Wednesday, May 31, 2017

formative and summative assessments for 5 objectives

Next year I’ll be teaching business studies for the first time in my life. I will be at a new school, with new administrators, and different students than I am used to (I have worked mostly with native Chinese-speaking students who are learning English as a second language, but the school I will teach for next year is a true international school where Chinese passport holders would not be allowed admission.)  With all of this uncertainty, it is a good idea to plan out some objectives and both formative and summative assessments for lessons taught according to those objectives.  In this quick post I’ll mention five objectives as well as both forms of assessments for each of those objectives. All of this is based on the standard “Demonstrate knowledge of innovation and entrepreneurship in business contexts.”

Objective #1: By the end of the lesson, 85% of students will be able to differentiate and identify different business types given specific information on a worksheet.
In class I will teach the class the different types of businesses and discuss the elements that differentiate the businesses. Formative assessments include asking students questions, monitoring students' independent work, and asking one-on-one follow up questions if it appears someone is confused. Summative assessment will be a worksheet given as homework that the students must complete individually.
Objective #2:  By the end of three class periods, 85% of students will be able to sort many different ways to add value to business through case studies of real-life innovation.
This lesson will include introduction of business case studies and class discussions about how innovation increased profitability or didn't, and why. Formative assessments will include class discussion, monitoring group discussions, and asking follow up questions, and begin an anecdotal record because this lesson is an important foundation lesson and it is important to know which students might be struggling.  Summative assessment will be a individually completed case study where students will identify and classify (sort) several different value-add opportunities from within the case study.
 Objective #3: By the end of the unit, all students will be able to orally explain what innovation is and why innovations sometimes are not adopted in society in a presentation to a group of peers according to a peer-evaluated rubric.
Formative assessments will include monitoring student preparation and giving feedback to students before their oral presentations.
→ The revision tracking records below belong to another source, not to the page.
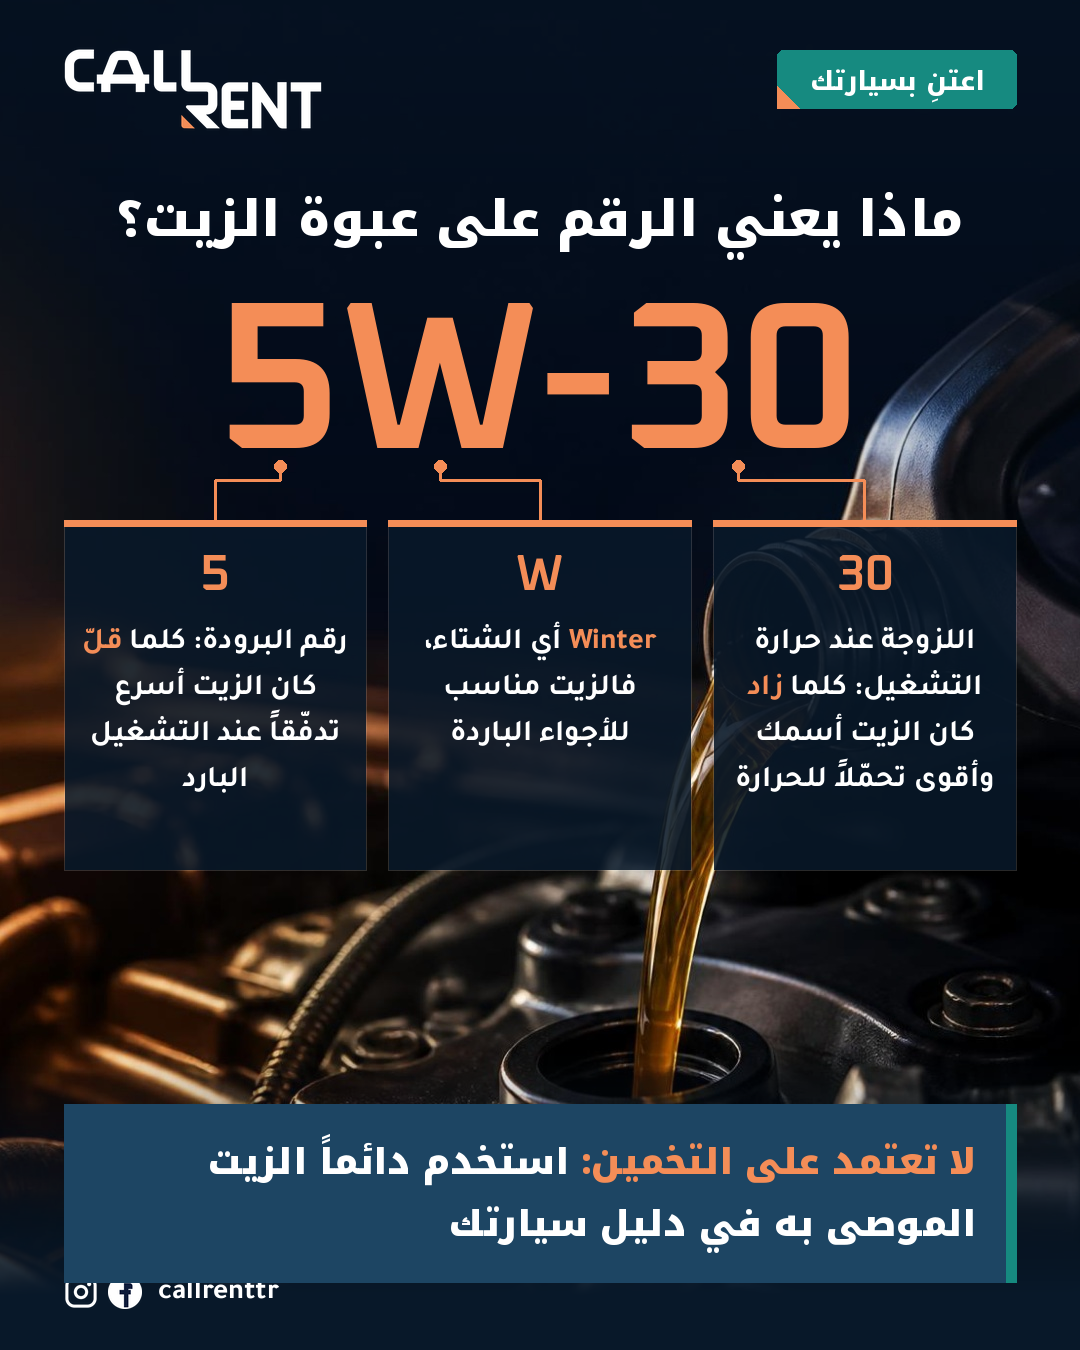
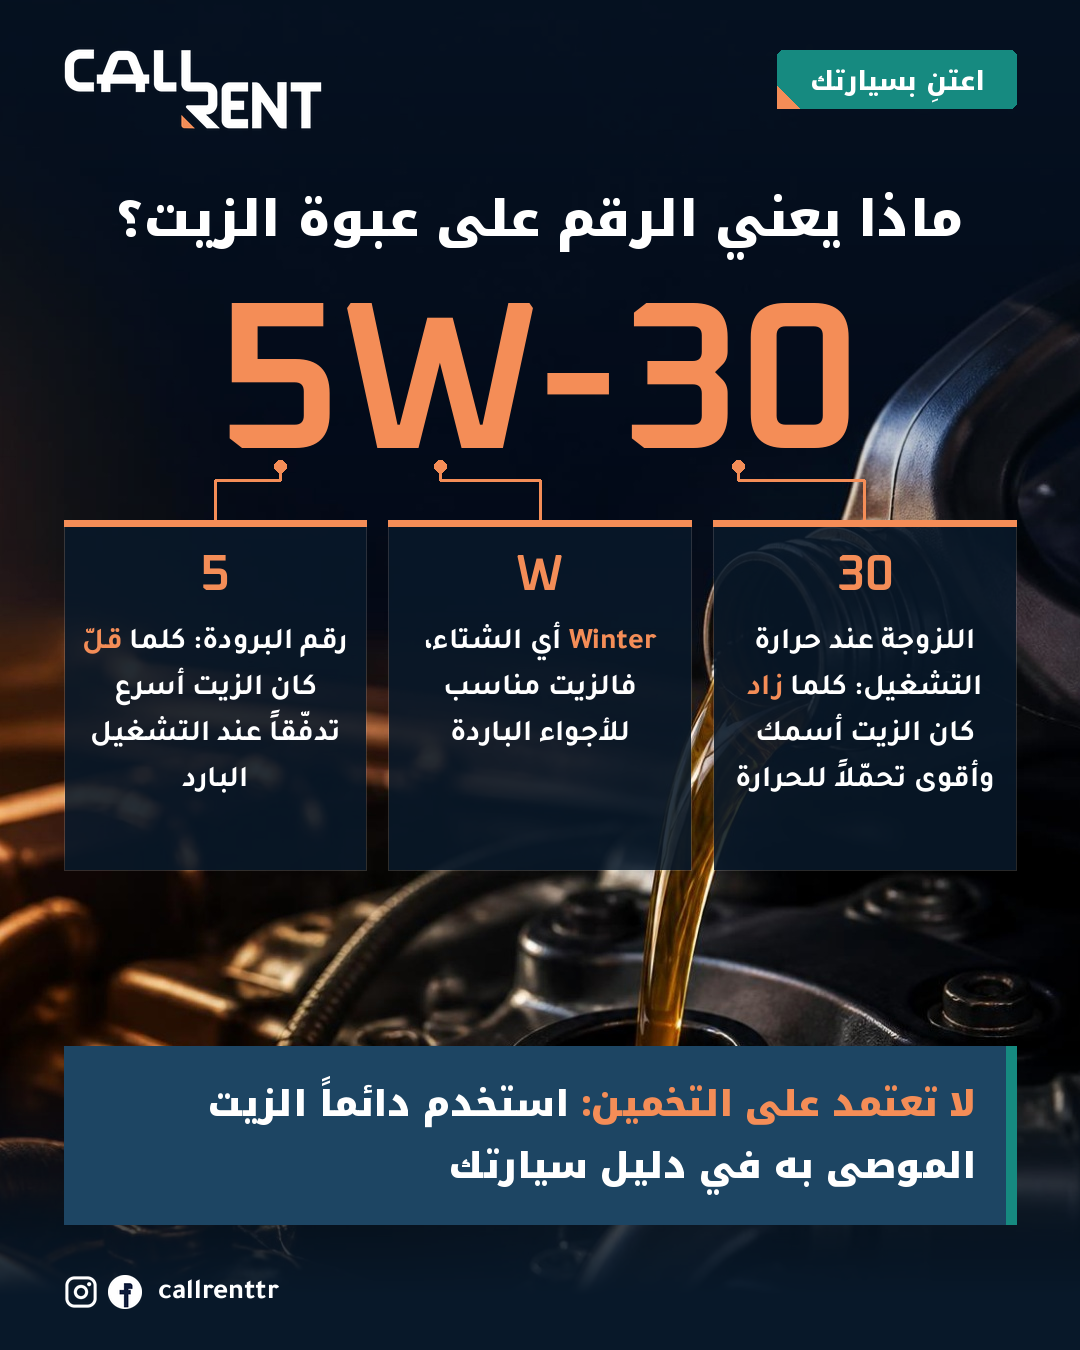
Oil care post: lift tip bar clear of the social footer
Claude-Session: https://claude.ai/code/session_01JWxxZZBXcuDznNNTjM86b7

Changed region(s): [[0.0611, 0.7778, 0.9472, 0.9644]]

diff --git a/marketing/care/care_posts.py b/marketing/care/care_posts.py
@@ -77,7 +77,7 @@ def oil(out):
         d.rectangle((cx0, top, cx0+cw, top+6), fill=O+(255,))
         d.text((ccx, top+70), key, font=F(LT_TEXT, 50), fill=O+(255,), anchor='ms')
         centered_lines(d, body, F(CT_FONT, 30), ccx, top+128, cw-30, 46)
-    tip_bar(cv, d, 1104, [('لا تعتمد على التخمين:', O), ('استخدم دائماً الزيت الموصى به في دليل سيارتك', Wh)], TEAL)
+    tip_bar(cv, d, 1046, [('لا تعتمد على التخمين:', O), ('استخدم دائماً الزيت الموصى به في دليل سيارتك', Wh)], TEAL)
     cv.convert('RGB').save(out, quality=95); print(out)
 
 
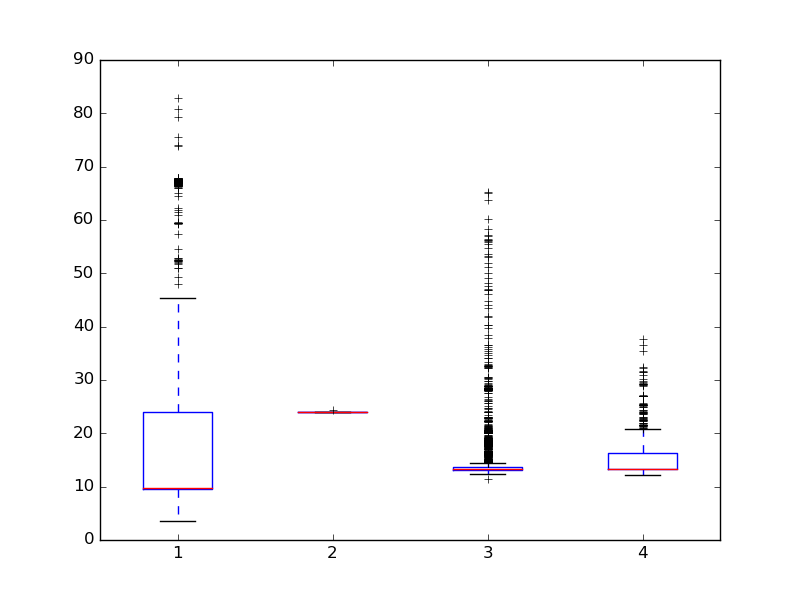
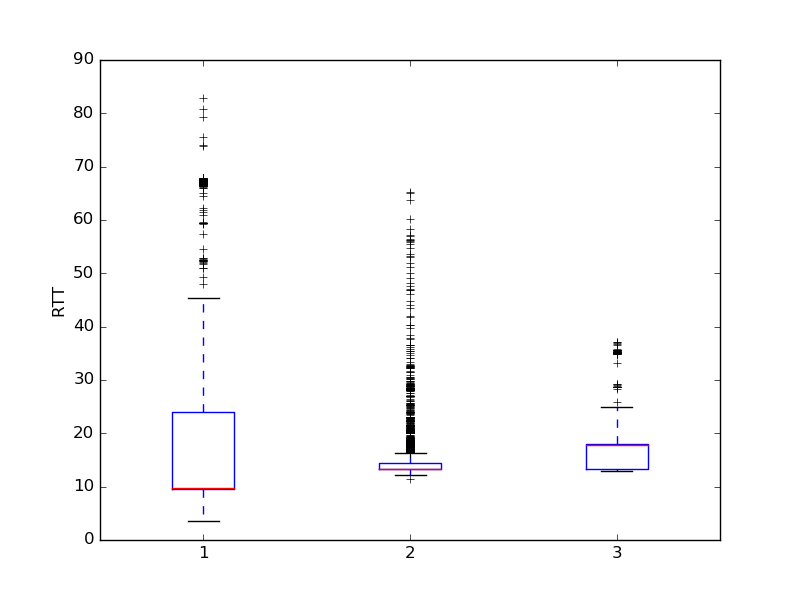
Bugfix

diff --git a/exercise2.py b/exercise2.py
@@ -21,7 +21,7 @@ timestamp_data = []
 sections = []
 boxplot_data = []
 timestamp = 0
-c = 500000                      #Minimaler Abstand zweier Segmente
+c = 5000000                      #Minimaler Abstand zweier Segmente (ca. 2 Monate)
 i = 0
 
 timeframeLow = args.low         #Zeitfenster, das betrachtet werden soll
@@ -45,11 +45,14 @@ for line in f:
             ping_data.append(float(m[0]))
             i += 1
 
-for s in range(1, len(sections)):                               # Daten fuer Boxplots aus Segmenten kopieren
-    if s > len(sections):
+
+# Daten fuer Boxplots aus Segmenten kopieren
+for s in range(0, len(sections)):
+    if s >= len(sections)-1:
         boxplot_data.append(ping_data[sections[s]:])
     else:
-        boxplot_data.append(ping_data[sections[s-1]:sections[s]])
+        boxplot_data.append(ping_data[sections[s]:sections[s+1]])
+
 
 print "Minimum: ", min(ping_data)
 print "Maximum: ", max(ping_data)
@@ -60,9 +63,11 @@ print "Sections:",
 for s in sections:
     print timestamp_data[s],
 
-plt.plot(timestamp_data, ping_data, 'x')
+plt.plot(timestamp_data, ping_data, '.')
 plt.xlabel("Time")
 plt.ylabel("RTT")
+for s in sections:
+    plt.axvline(timestamp_data[s], color='r', linestyle='--')
 plt.savefig("timestamp_data.png")
 plt.close()
 
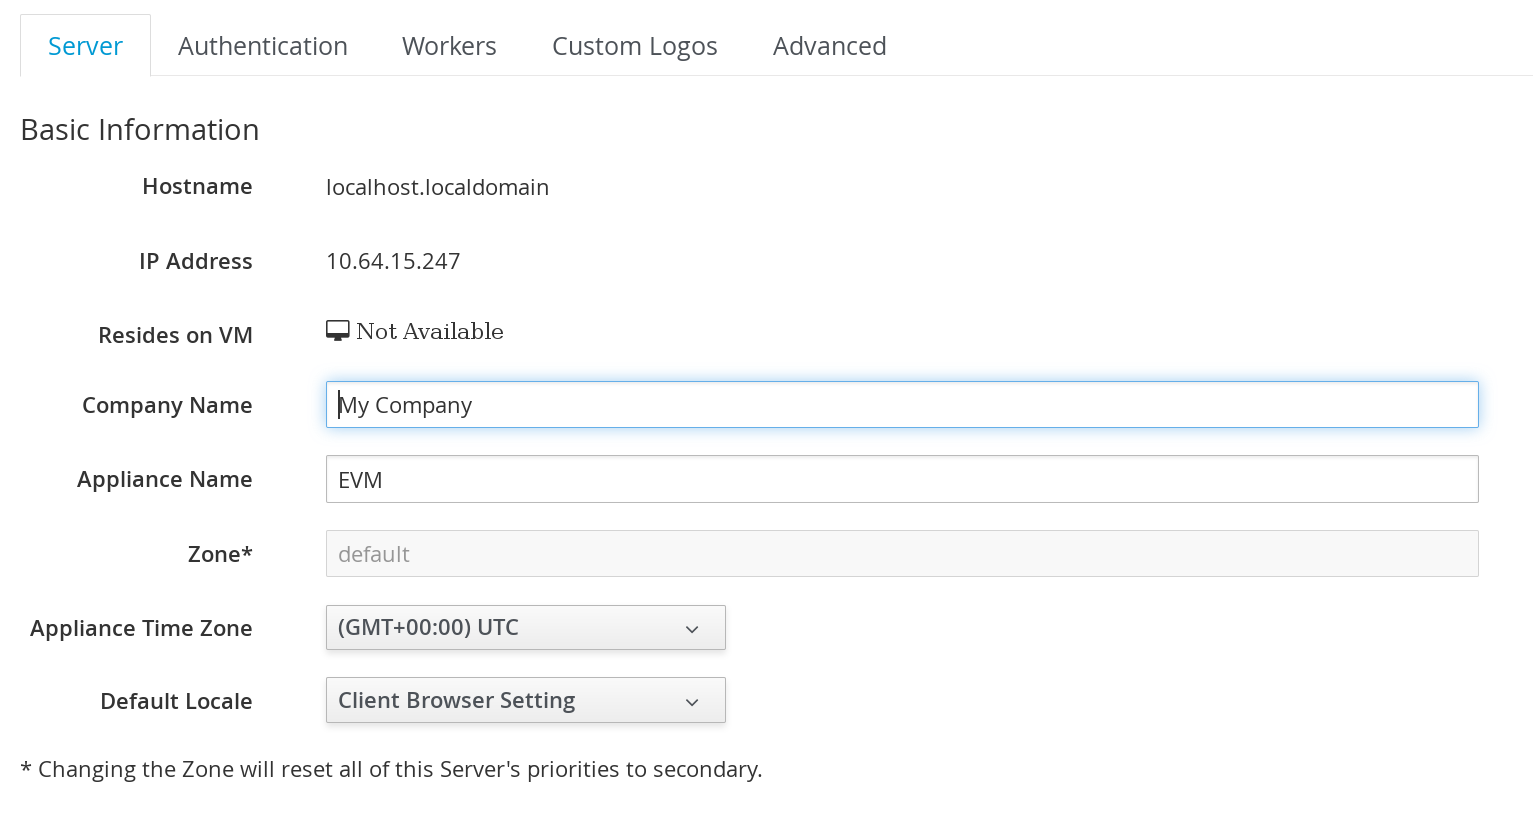
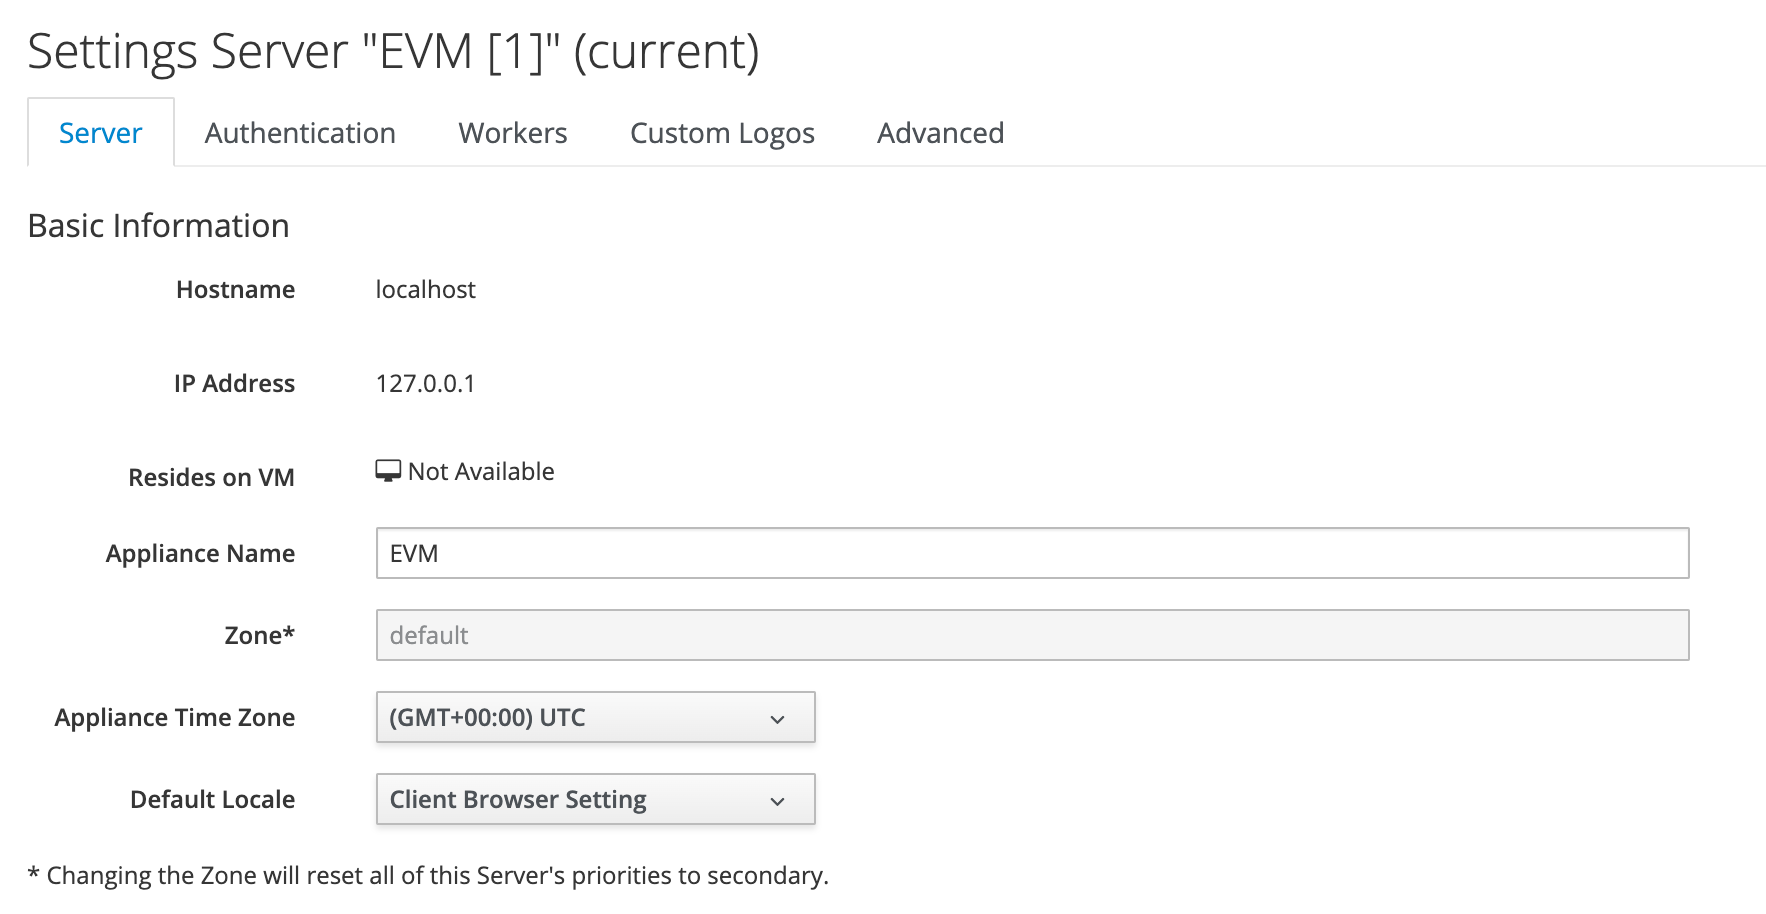
Remove settings.server.company
The company name is now read from the tenant

diff --git a/general_configuration/_topics/configuration.md b/general_configuration/_topics/configuration.md
@@ -592,8 +592,8 @@ To change server settings:
 
 ###### Basic Information Settings ![2059](../images/2059.png)
 
-  - Use **Company Name** (maximum 20 characters) to customize the
-    interface with your company’s name. You will see the company name
+  - There is no longer a **Company Name** field here. Use the root Tenant's
+    name to customize the interface with your company’s name. You will see the company name
     when you are viewing or modifying the tags of an infrastructure
     object or virtual machine.
 
@@ -1271,7 +1271,6 @@ Table: server
 | Parameters                    | Description                                                                                                                                                                                                                                                                                                                                                                                                                                                                                                                                                                               |
 | ----------------------------- | ----------------------------------------------------------------------------------------------------------------------------------------------------------------------------------------------------------------------------------------------------------------------------------------------------------------------------------------------------------------------------------------------------------------------------------------------------------------------------------------------------------------------------------------------------------------------------------------- |
 | case\_sensitive\_name\_search | Specify if you want the search by name on configuration item screens to be case senstive. Default: false                                                                                                                                                                                                                                                                                                                                                                                                                                                                                  |
-| company                       | Specify the label you want to use for your company’s tagging. This is the same as Company Name in Configuration-Operations- Server-Basic Info. Default: "My Company"                                                                                                                                                                                                                                                                                                                                                                                                                      |
 | custom\_logo                  | Specify if you want to use a custom logo. This is the same as Use Custom Logo in Configuration-Custom Logo-Logo Selection. Default: false                                                                                                                                                                                                                                                                                                                                                                                                                                                 |
 | events                        |                                                                                                                                                                                                                                                                                                                                                                                                                                                                                                                                                                                           |
 | disk\_usage\_gt\_percent      | For {{ site.data.product.title_short }} operational alerts, specify at what threshold the disk usage alerts will be triggered. Default: 80                                                                                                                                                                                                                                                                                                                                                                                                                                                                    |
I will also follow up with students who have shown signs of frustration or struggle. I will need to keep notes in anecdotal records about student preparations and performance. Meanwhile the summative assessment will include both an oral presentation and peer evaluation according to a rubric.
Objective #4: by the end of two class periods, 95% of students will be able to list 10 enterprising behaviors and identify them in case studies. 
During these two periods, class instruction will include introducing multiple "enterprising behaviors" and how they manifest in real life. This learning will be reinforced with case studies. Formative assessments will include classroom interaction during the lecture and me monitoring the students during group work. Summative assessment will be a quiz where students will be asked to list all of the enterprising behaviors they can remember. Additional homework to be completed individually will be of a case study where students will be asked to identify evidence of the enterprising behaviors in the description of the case study. This homework should be completed between the first and second lessons.
Objective #5: By the end of the unit, all students will be able to evaluate effective business opportunities within a case study about a new innovation and the barriers to market adoption in an essay. 

During this unit students will be showing they truly understand the content on a deep level by breaking down case studies to create their own solutions to another, new businesses problems. Formative assessments will include class time interaction and feedback as well as anecdotal note taking on any struggling or outstanding students. Summative assessments will be the actual essay that is written by the students.